The National Initiative for Children's Healthcare Quality Receives $3.25 Million Grant From Robert Wood Johnson Foundation to Fight Childhood Obesity
BOSTON, MA, June 16, 2009 — The National Initiative for Children's Healthcare Quality (NICHQ) today announced it has been awarded a $3.25 million grant from the Robert Wood Johnson Foundation (RWJF) to reverse the childhood obesity epidemic trend across the nation by training, supporting and providing technical assistance to healthcare professionals in becoming advocates for change within their communities.
As part of the grant, NICHQ will partner with the American Academy of Pediatrics (AAP), the California Medical Association Foundation (CMA-F) and the Robert Wood Johnson Foundation Center to Prevent Childhood Obesity (CPCO) to facilitate healthcare professionals becoming community advocates for local change, and to build an online network serving as the "go to resource" for healthcare providers looking for solutions to the childhood obesity epidemic.
"We are pleased to support NICHQ in its effort to help clinicians become advocates for policy and environmental changes that will help us reverse the childhood obesity epidemic," remarked Dwayne Proctor, director of the RWJF Childhood Obesity Team. "Health is not just something that happens in the doctor's office.
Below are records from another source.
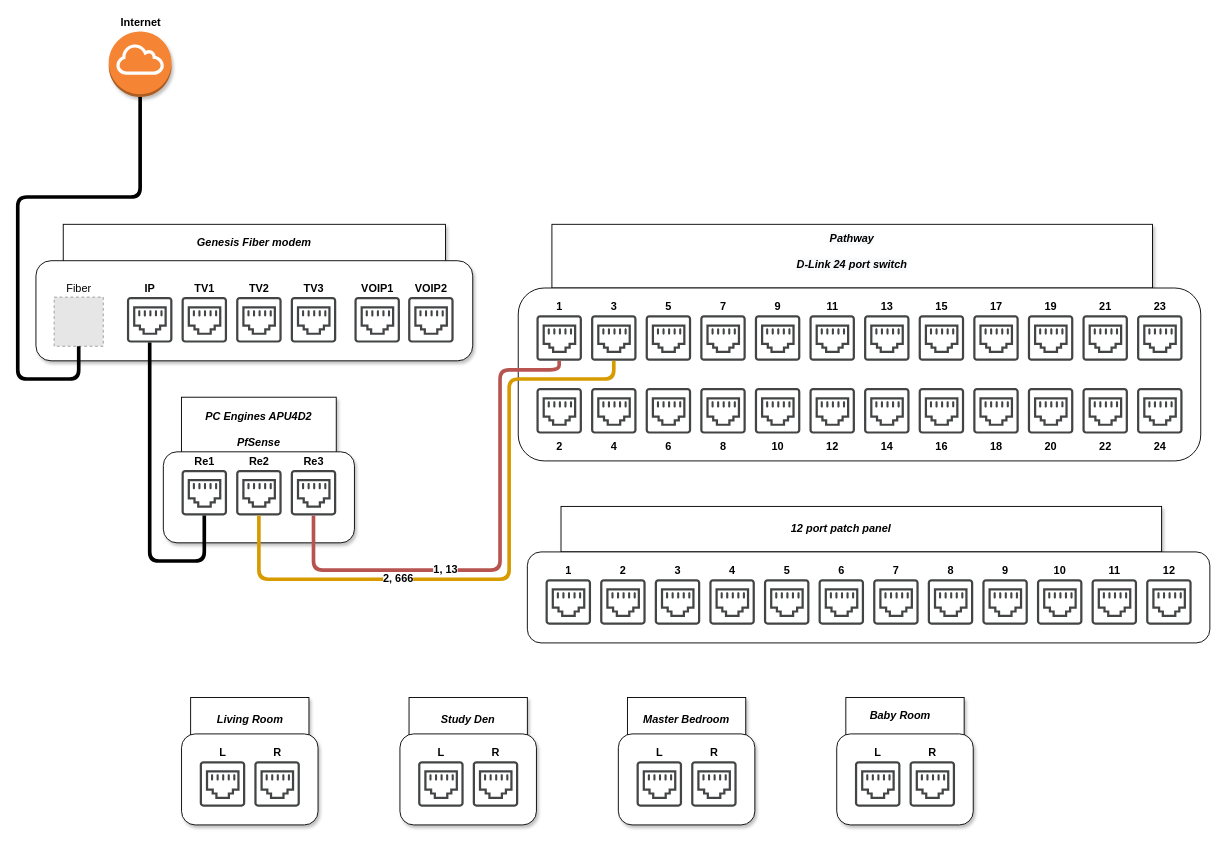
This is Home.drawio from qjvtenkroode/homelab-iac, a draw.io file, before an edit. Source tidied: cells renumbered, new cells numbered last; positions are measured from the earlier drawing's top-left corner, leaving out a move shared by most shapes. Both pictures are drawn from the tidied source at 91%, with x=0, y=0 at pixel (17, 31). Pictures stored in the file or linked from it are replaced by grey dashed boxes.
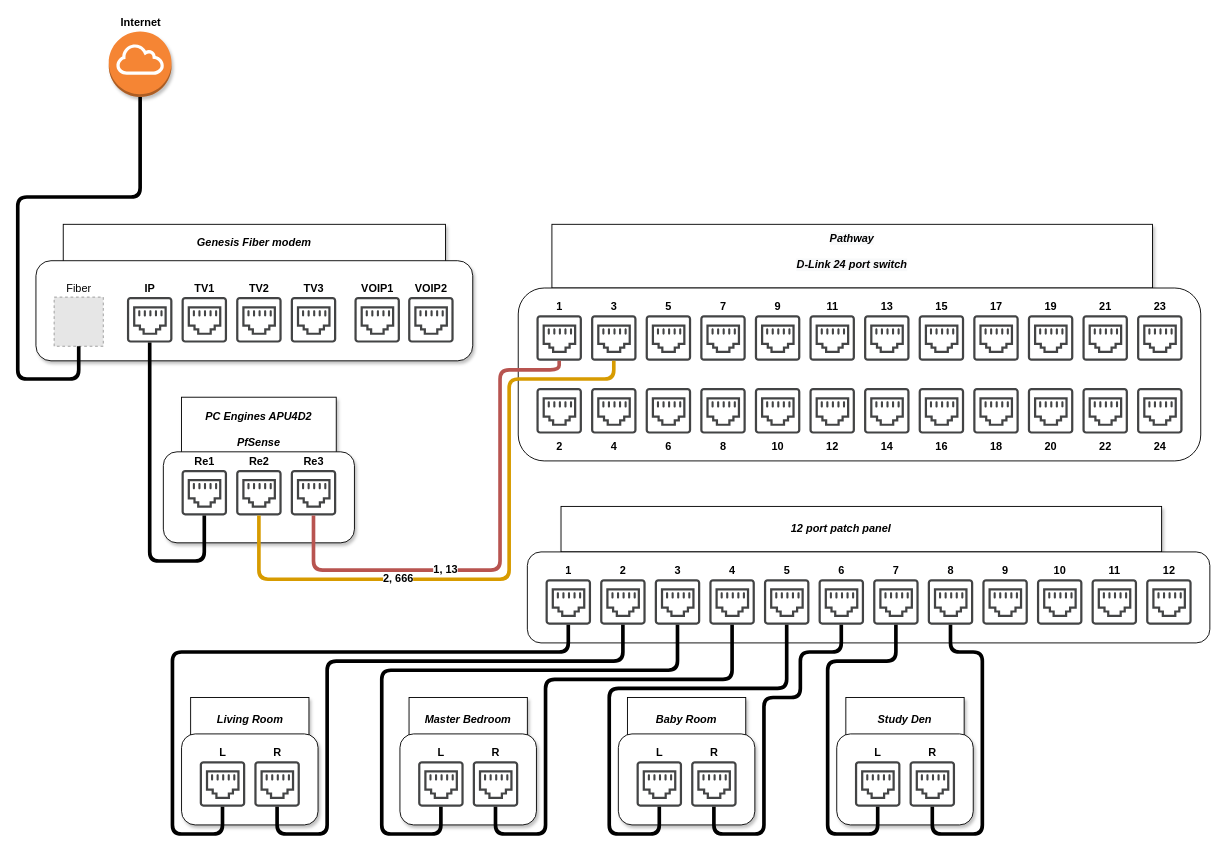
After the change.

Commit message:
Added room outlets to patch panel Home.drawio

The change refers to these unchanged cells:
```xml
<mxCell id="58" value="1" style="shadow=0;dashed=0;html=1;strokeColor=none;fillColor=#434445;labelPosition=center;verticalLabelPosition=top;verticalAlign=bottom;align=center;outlineConnect=0;shape=mxgraph.vvd.ethernet_port;fontStyle=1;" parent="54" vertex="1">
  <mxGeometry x="20" y="80" width="50" height="50" as="geometry" />
</mxCell>
<mxCell id="59" value="2" style="shadow=0;dashed=0;html=1;strokeColor=none;fillColor=#434445;labelPosition=center;verticalLabelPosition=top;verticalAlign=bottom;align=center;outlineConnect=0;shape=mxgraph.vvd.ethernet_port;horizontal=1;fontStyle=1;" parent="54" vertex="1">
  <mxGeometry x="80" y="80" width="50" height="50" as="geometry" />
</mxCell>
<mxCell id="60" value="3" style="shadow=0;dashed=0;html=1;strokeColor=none;fillColor=#434445;labelPosition=center;verticalLabelPosition=top;verticalAlign=bottom;align=center;outlineConnect=0;shape=mxgraph.vvd.ethernet_port;fontStyle=1;" parent="54" vertex="1">
  <mxGeometry x="140" y="80" width="50" height="50" as="geometry" />
</mxCell>
<mxCell id="61" value="4" style="shadow=0;dashed=0;html=1;strokeColor=none;fillColor=#434445;labelPosition=center;verticalLabelPosition=top;verticalAlign=bottom;align=center;outlineConnect=0;shape=mxgraph.vvd.ethernet_port;fontStyle=1;" parent="54" vertex="1">
  <mxGeometry x="200" y="80" width="50" height="50" as="geometry" />
</mxCell>
<mxCell id="62" value="5" style="shadow=0;dashed=0;html=1;strokeColor=none;fillColor=#434445;labelPosition=center;verticalLabelPosition=top;verticalAlign=bottom;align=center;outlineConnect=0;shape=mxgraph.vvd.ethernet_port;fontStyle=1;" parent="54" vertex="1">
  <mxGeometry x="260" y="80" width="50" height="50" as="geometry" />
</mxCell>
<mxCell id="63" value="6" style="shadow=0;dashed=0;html=1;strokeColor=none;fillColor=#434445;labelPosition=center;verticalLabelPosition=top;verticalAlign=bottom;align=center;outlineConnect=0;shape=mxgraph.vvd.ethernet_port;fontStyle=1;" parent="54" vertex="1">
  <mxGeometry x="320" y="80" width="50" height="50" as="geometry" />
</mxCell>
<mxCell id="64" value="7" style="shadow=0;dashed=0;html=1;strokeColor=none;fillColor=#434445;labelPosition=center;verticalLabelPosition=top;verticalAlign=bottom;align=center;outlineConnect=0;shape=mxgraph.vvd.ethernet_port;fontStyle=1;" parent="54" vertex="1">
  <mxGeometry x="380" y="80" width="50" height="50" as="geometry" />
</mxCell>
<mxCell id="65" value="8" style="shadow=0;dashed=0;html=1;strokeColor=none;fillColor=#434445;labelPosition=center;verticalLabelPosition=top;verticalAlign=bottom;align=center;outlineConnect=0;shape=mxgraph.vvd.ethernet_port;fontStyle=1;" parent="54" vertex="1">
  <mxGeometry x="440" y="80" width="50" height="50" as="geometry" />
</mxCell>
<mxCell id="73" value="&lt;b&gt;R&lt;/b&gt;" style="shadow=0;dashed=0;html=1;strokeColor=none;fillColor=#434445;labelPosition=center;verticalLabelPosition=top;verticalAlign=bottom;align=center;outlineConnect=0;shape=mxgraph.vvd.ethernet_port;fontSize=12;" parent="70" vertex="1">
  <mxGeometry x="80" y="70" width="50" height="50" as="geometry" />
</mxCell>
<mxCell id="74" value="&lt;b&gt;L&lt;/b&gt;" style="shadow=0;dashed=0;html=1;strokeColor=none;fillColor=#434445;labelPosition=center;verticalLabelPosition=top;verticalAlign=bottom;align=center;outlineConnect=0;shape=mxgraph.vvd.ethernet_port;fontSize=12;" parent="70" vertex="1">
  <mxGeometry x="20" y="70" width="50" height="50" as="geometry" />
</mxCell>
<mxCell id="79" value="&lt;b&gt;R&lt;/b&gt;" style="shadow=0;dashed=0;html=1;strokeColor=none;fillColor=#434445;labelPosition=center;verticalLabelPosition=top;verticalAlign=bottom;align=center;outlineConnect=0;shape=mxgraph.vvd.ethernet_port;fontSize=12;" parent="76" vertex="1">
  <mxGeometry x="80" y="70" width="50" height="50" as="geometry" />
</mxCell>
<mxCell id="80" value="&lt;b&gt;L&lt;/b&gt;" style="shadow=0;dashed=0;html=1;strokeColor=none;fillColor=#434445;labelPosition=center;verticalLabelPosition=top;verticalAlign=bottom;align=center;outlineConnect=0;shape=mxgraph.vvd.ethernet_port;fontSize=12;" parent="76" vertex="1">
  <mxGeometry x="20" y="70" width="50" height="50" as="geometry" />
</mxCell>
```

What changed in the source:
```diff
@@
+    <mxCell id="82" style="group;" parent="1" vertex="1">
+      <mxGeometry x="420" y="732" width="150" height="140" as="geometry" />
+    </mxCell>
+    <mxCell id="83" style="rounded=0;whiteSpace=wrap;html=1;shadow=1;align=center;" parent="82" vertex="1">
+      <mxGeometry x="10" width="130" height="50" as="geometry" />
+    </mxCell>
+    <mxCell id="84" style="rounded=1;whiteSpace=wrap;html=1;shadow=1;align=center;" parent="82" vertex="1">
+      <mxGeometry y="40" width="150" height="100" as="geometry" />
+    </mxCell>
+    <mxCell id="85" value="&lt;b&gt;R&lt;/b&gt;" style="shadow=0;dashed=0;html=1;strokeColor=none;fillColor=#434445;labelPosition=center;verticalLabelPosition=top;verticalAlign=bottom;align=center;outlineConnect=0;shape=mxgraph.vvd.ethernet_port;fontSize=12;" parent="82" vertex="1">
+      <mxGeometry x="80" y="70" width="50" height="50" as="geometry" />
+    </mxCell>
+    <mxCell id="86" value="&lt;b&gt;L&lt;/b&gt;" style="shadow=0;dashed=0;html=1;strokeColor=none;fillColor=#434445;labelPosition=center;verticalLabelPosition=top;verticalAlign=bottom;align=center;outlineConnect=0;shape=mxgraph.vvd.ethernet_port;fontSize=12;" parent="82" vertex="1">
+      <mxGeometry x="20" y="70" width="50" height="50" as="geometry" />
+    </mxCell>
+    <mxCell id="87" value="Master&amp;nbsp;Bedroom" style="text;html=1;strokeColor=none;fillColor=none;align=center;verticalAlign=middle;whiteSpace=wrap;rounded=0;shadow=1;fontSize=12;fontStyle=3;" parent="82" vertex="1">
+      <mxGeometry x="25" y="15" width="100" height="20" as="geometry" />
+    </mxCell>
+    <mxCell id="94" style="edgeStyle=orthogonalEdgeStyle;rounded=1;jettySize=auto;html=1;strokeWidth=4;endArrow=none;endFill=0;" parent="1" edge="1" source="58" target="74">
+      <mxGeometry relative="1" as="geometry">
+        <Array as="points">
+          <mxPoint x="605" y="682" />
+          <mxPoint x="170" y="682" />
+          <mxPoint x="170" y="882" />
+          <mxPoint x="225" y="882" />
+        </Array>
+      </mxGeometry>
+    </mxCell>
+    <mxCell id="95" style="edgeStyle=orthogonalEdgeStyle;rounded=1;jettySize=auto;html=1;endArrow=none;endFill=0;strokeWidth=4;" parent="1" edge="1" source="59" target="73">
+      <mxGeometry relative="1" as="geometry">
+        <Array as="points">
+          <mxPoint x="665" y="692" />
+          <mxPoint x="340" y="692" />
+          <mxPoint x="340" y="882" />
+          <mxPoint x="285" y="882" />
+        </Array>
+      </mxGeometry>
+    </mxCell>
     <mxCell id="76" style="group;" parent="1" vertex="1">
-      <mxGeometry x="420" y="732" width="150" height="140" as="geometry" />
+      <mxGeometry x="900" y="732" width="150" height="140" as="geometry" />
     </mxCell>
@@
-    <mxCell id="82" style="group;" parent="1" vertex="1">
-      <mxGeometry x="660" y="732" width="150" height="140" as="geometry" />
-    </mxCell>
-    <mxCell id="83" style="rounded=0;whiteSpace=wrap;html=1;shadow=1;align=center;" parent="82" vertex="1">
-      <mxGeometry x="10" width="130" height="50" as="geometry" />
-    </mxCell>
-    <mxCell id="84" style="rounded=1;whiteSpace=wrap;html=1;shadow=1;align=center;" parent="82" vertex="1">
-      <mxGeometry y="40" width="150" height="100" as="geometry" />
-    </mxCell>
-    <mxCell id="85" value="&lt;b&gt;R&lt;/b&gt;" style="shadow=0;dashed=0;html=1;strokeColor=none;fillColor=#434445;labelPosition=center;verticalLabelPosition=top;verticalAlign=bottom;align=center;outlineConnect=0;shape=mxgraph.vvd.ethernet_port;fontSize=12;" parent="82" vertex="1">
-      <mxGeometry x="80" y="70" width="50" height="50" as="geometry" />
-    </mxCell>
-    <mxCell id="86" value="&lt;b&gt;L&lt;/b&gt;" style="shadow=0;dashed=0;html=1;strokeColor=none;fillColor=#434445;labelPosition=center;verticalLabelPosition=top;verticalAlign=bottom;align=center;outlineConnect=0;shape=mxgraph.vvd.ethernet_port;fontSize=12;" parent="82" vertex="1">
-      <mxGeometry x="20" y="70" width="50" height="50" as="geometry" />
-    </mxCell>
-    <mxCell id="87" value="Master&amp;nbsp;Bedroom" style="text;html=1;strokeColor=none;fillColor=none;align=center;verticalAlign=middle;whiteSpace=wrap;rounded=0;shadow=1;fontSize=12;fontStyle=3;" parent="82" vertex="1">
-      <mxGeometry x="25" y="15" width="100" height="20" as="geometry" />
-    </mxCell>
-    <mxCell id="88" style="group;" parent="1" vertex="1">
-      <mxGeometry x="900" y="732" width="150" height="140" as="geometry" />
-    </mxCell>
+    <mxCell id="96" style="group;" parent="1" vertex="1">
+      <mxGeometry x="660" y="732" width="150" height="140" as="geometry" />
+    </mxCell>
-    <mxCell id="89" style="rounded=0;whiteSpace=wrap;html=1;shadow=1;align=center;" parent="88" vertex="1">
+    <mxCell id="89" style="rounded=0;whiteSpace=wrap;html=1;shadow=1;align=center;" parent="96" vertex="1">
       <mxGeometry x="10" width="130" height="50" as="geometry" />
     </mxCell>
-    <mxCell id="90" style="rounded=1;whiteSpace=wrap;html=1;shadow=1;align=center;" parent="88" vertex="1">
+    <mxCell id="90" style="rounded=1;whiteSpace=wrap;html=1;shadow=1;align=center;" parent="96" vertex="1">
       <mxGeometry y="40" width="150" height="100" as="geometry" />
     </mxCell>
-    <mxCell id="91" value="&lt;b&gt;R&lt;/b&gt;" style="shadow=0;dashed=0;html=1;strokeColor=none;fillColor=#434445;labelPosition=center;verticalLabelPosition=top;verticalAlign=bottom;align=center;outlineConnect=0;shape=mxgraph.vvd.ethernet_port;fontSize=12;" parent="88" vertex="1">
+    <mxCell id="91" value="&lt;b&gt;R&lt;/b&gt;" style="shadow=0;dashed=0;html=1;strokeColor=none;fillColor=#434445;labelPosition=center;verticalLabelPosition=top;verticalAlign=bottom;align=center;outlineConnect=0;shape=mxgraph.vvd.ethernet_port;fontSize=12;" parent="96" vertex="1">
       <mxGeometry x="80" y="70" width="50" height="50" as="geometry" />
     </mxCell>
-    <mxCell id="92" value="&lt;b&gt;L&lt;/b&gt;" style="shadow=0;dashed=0;html=1;strokeColor=none;fillColor=#434445;labelPosition=center;verticalLabelPosition=top;verticalAlign=bottom;align=center;outlineConnect=0;shape=mxgraph.vvd.ethernet_port;fontSize=12;" parent="88" vertex="1">
+    <mxCell id="92" value="&lt;b&gt;L&lt;/b&gt;" style="shadow=0;dashed=0;html=1;strokeColor=none;fillColor=#434445;labelPosition=center;verticalLabelPosition=top;verticalAlign=bottom;align=center;outlineConnect=0;shape=mxgraph.vvd.ethernet_port;fontSize=12;" parent="96" vertex="1">
       <mxGeometry x="20" y="70" width="50" height="50" as="geometry" />
     </mxCell>
-    <mxCell id="93" value="Baby Room" style="text;html=1;strokeColor=none;fillColor=none;align=center;verticalAlign=middle;whiteSpace=wrap;rounded=0;shadow=1;fontSize=12;fontStyle=3;" parent="88" vertex="1">
-      <mxGeometry x="20" y="10" width="100" height="20" as="geometry" />
+    <mxCell id="93" value="Baby Room" style="text;html=1;strokeColor=none;fillColor=none;align=center;verticalAlign=middle;whiteSpace=wrap;rounded=0;shadow=1;fontSize=12;fontStyle=3;" parent="96" vertex="1">
+      <mxGeometry x="30" y="15" width="90" height="20" as="geometry" />
     </mxCell>
+    <mxCell id="97" style="edgeStyle=orthogonalEdgeStyle;rounded=1;jettySize=auto;html=1;endArrow=none;endFill=0;strokeWidth=4;" parent="1" edge="1" source="60" target="86">
+      <mxGeometry relative="1" as="geometry">
+        <Array as="points">
+          <mxPoint x="725" y="702" />
+          <mxPoint x="400" y="702" />
+          <mxPoint x="400" y="882" />
+          <mxPoint x="465" y="882" />
+        </Array>
+      </mxGeometry>
+    </mxCell>
+    <mxCell id="98" style="edgeStyle=orthogonalEdgeStyle;rounded=1;jettySize=auto;html=1;endArrow=none;endFill=0;strokeWidth=4;" parent="1" edge="1" source="61" target="85">
+      <mxGeometry relative="1" as="geometry">
+        <Array as="points">
+          <mxPoint x="785" y="712" />
+          <mxPoint x="580" y="712" />
+          <mxPoint x="580" y="882" />
+          <mxPoint x="525" y="882" />
+        </Array>
+      </mxGeometry>
+    </mxCell>
+    <mxCell id="99" style="edgeStyle=orthogonalEdgeStyle;rounded=1;jettySize=auto;html=1;endArrow=none;endFill=0;strokeWidth=4;" parent="1" edge="1" source="62" target="92">
+      <mxGeometry relative="1" as="geometry">
+        <Array as="points">
+          <mxPoint x="845" y="722" />
+          <mxPoint x="650" y="722" />
+          <mxPoint x="650" y="882" />
+          <mxPoint x="705" y="882" />
+        </Array>
+      </mxGeometry>
+    </mxCell>
+    <mxCell id="100" style="edgeStyle=orthogonalEdgeStyle;rounded=1;jettySize=auto;html=1;endArrow=none;endFill=0;strokeWidth=4;" parent="1" edge="1" source="63" target="91">
+      <mxGeometry relative="1" as="geometry">
+        <Array as="points">
+          <mxPoint x="905" y="682" />
+          <mxPoint x="860" y="682" />
+          <mxPoint x="860" y="732" />
+          <mxPoint x="820" y="732" />
+          <mxPoint x="820" y="882" />
+          <mxPoint x="765" y="882" />
+        </Array>
+      </mxGeometry>
+    </mxCell>
+    <mxCell id="101" style="edgeStyle=orthogonalEdgeStyle;rounded=1;jettySize=auto;html=1;endArrow=none;endFill=0;strokeWidth=4;" parent="1" edge="1" source="64" target="80">
+      <mxGeometry relative="1" as="geometry">
+        <Array as="points">
+          <mxPoint x="965" y="692" />
+          <mxPoint x="890" y="692" />
+          <mxPoint x="890" y="882" />
+          <mxPoint x="945" y="882" />
+        </Array>
+      </mxGeometry>
+    </mxCell>
+    <mxCell id="102" style="edgeStyle=orthogonalEdgeStyle;rounded=1;jettySize=auto;html=1;endArrow=none;endFill=0;strokeWidth=4;" parent="1" edge="1" source="65" target="79">
+      <mxGeometry relative="1" as="geometry">
+        <Array as="points">
+          <mxPoint x="1025" y="682" />
+          <mxPoint x="1060" y="682" />
+          <mxPoint x="1060" y="882" />
+          <mxPoint x="1005" y="882" />
+        </Array>
+      </mxGeometry>
+    </mxCell>
```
It happens in the places where all of us live, learn, work and play, and NICHQ's work will advance efforts to make all of these settings healthier."
The prevention, screening and treatment of childhood obesity is at the top of NICHQ's Agenda for Improvement. The rise in the prevalence of obesity in children and adolescents is one of the most alarming public health issues facing the world today. Over the past three decades, the prevalence of childhood obesity in the US has more than tripled. Children in low socioeconomic status families and children in the country's southern region tend to have higher rates of obesity than that of the general population. The current increase is especially evident among African-American, Hispanic, and American Indian populations.
"As a leader in the children's healthcare quality movement in the US, we are committed to tackling this complex issue," said Dr. Charles Homer, president and chief executive officer of NICHQ. "We look forward to working closely with the AAP and CMA-F, as well as with RWJF, to expand our efforts and make significant changes at the community level so that childhood obesity is no longer an epidemic threatening our children's current and future health and welfare."